Before we left Biloxi we took a drive east past the towns we had heard so much about during Hurricane Katrina - Pass Christian and Bay St. Louis. Very sad. We could have taken lots of photos of building foundations or brick stairs leading to nowhere, but it was all just such a bummer. Occasionally, we could see some rebuilding in process, but mostly it was green and empty. Sometimes it was hard to imagine what we weren't seeing, since we were unfamiliar with this particular spot. If you are interested, they are plenty of good websites with before and after photos of this area. Mississippi has always been one of our poorer states and now with the hurricane damage to the north, the oil slick approaching, and the bad economy we are all suffering from, you have to wonder how much more they can handle. Every direction we drove from Biloxi, we crossed large bridges over huge rivers and inlets and they all had clearly been rebuilt or were totally new. Right after Katrina folks living here must have been totally isolated.
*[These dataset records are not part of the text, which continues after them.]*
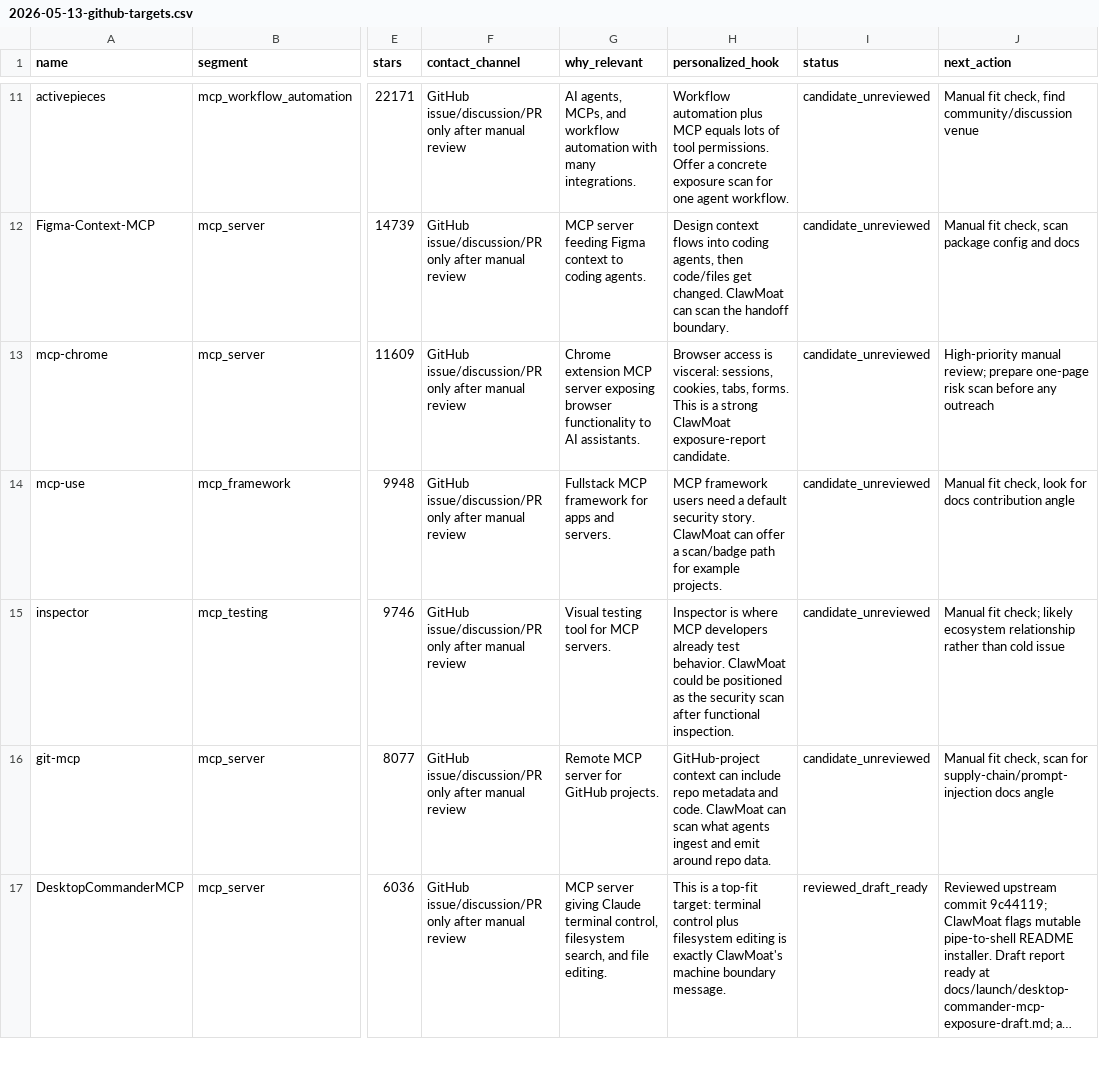
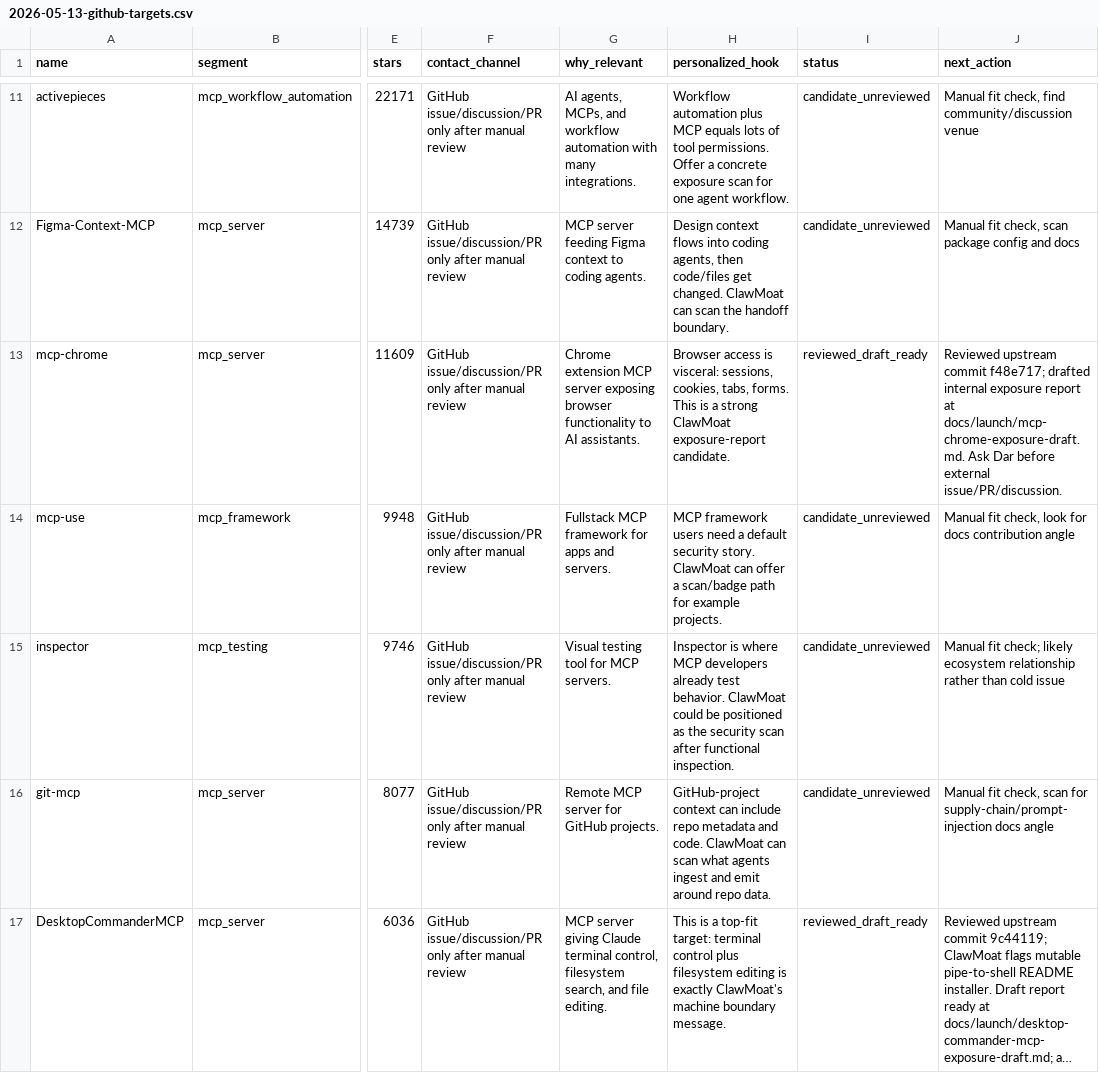
Before and after one commit to darfaz/clawmoat, a CSV file: docs/launch/2026-05-13-github-targets.csv, drawn as a sheet; only a part is shown, gaps mark what is left out; long unchanged cells end in …; the diff names each change by its address in the sheet, - before the commit and + after, or states it on an @@ line.

```diff
--- a/docs/launch/2026-05-13-github-targets.csv
+++ b/docs/launch/2026-05-13-github-targets.csv
-I13 (status): candidate_unreviewed
+I13 (status): reviewed_draft_ready
-J13 (next_action): High-priority manual review; prepare one-page risk scan before any outreach
+J13 (next_action): Reviewed upstream commit f48e717; drafted internal exposure report at docs/launch/mcp-chrome-exposure-draft.md. Ask Dar before external issue/PR/discussion.
```
Also changed, not shown: docs/launch/2026-05-13-metrics.csv, 8 other files.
As we drove toward our final destination for this journey, our route took us through Alabama almost the entire day. We looked for reasons to stop and sight see, but couldn't find a good excuse to pause. It would have been interesting to see the Tuskegee Institute where George Washington Carver invented 500 uses for the peanut, but there were no campgrounds nearby. Most of the campground were in the Auburn area and seemed devoted to their illustrious football team. We went on. According to the GPS the drive was going to take about an hour longer than we had planned. Then we figured out that this GPS knew we were changing time zones. Pretty cool! By the time I lose my mind altogether, machines will stand ready to compensate for all my inadequacies.
We're in an Army Corps of Engineers campground on a lake for $11/night. Such a deal. However, the area is heavily treed and it took our satellite dish all night to get connected. It feels good to be back on the grid.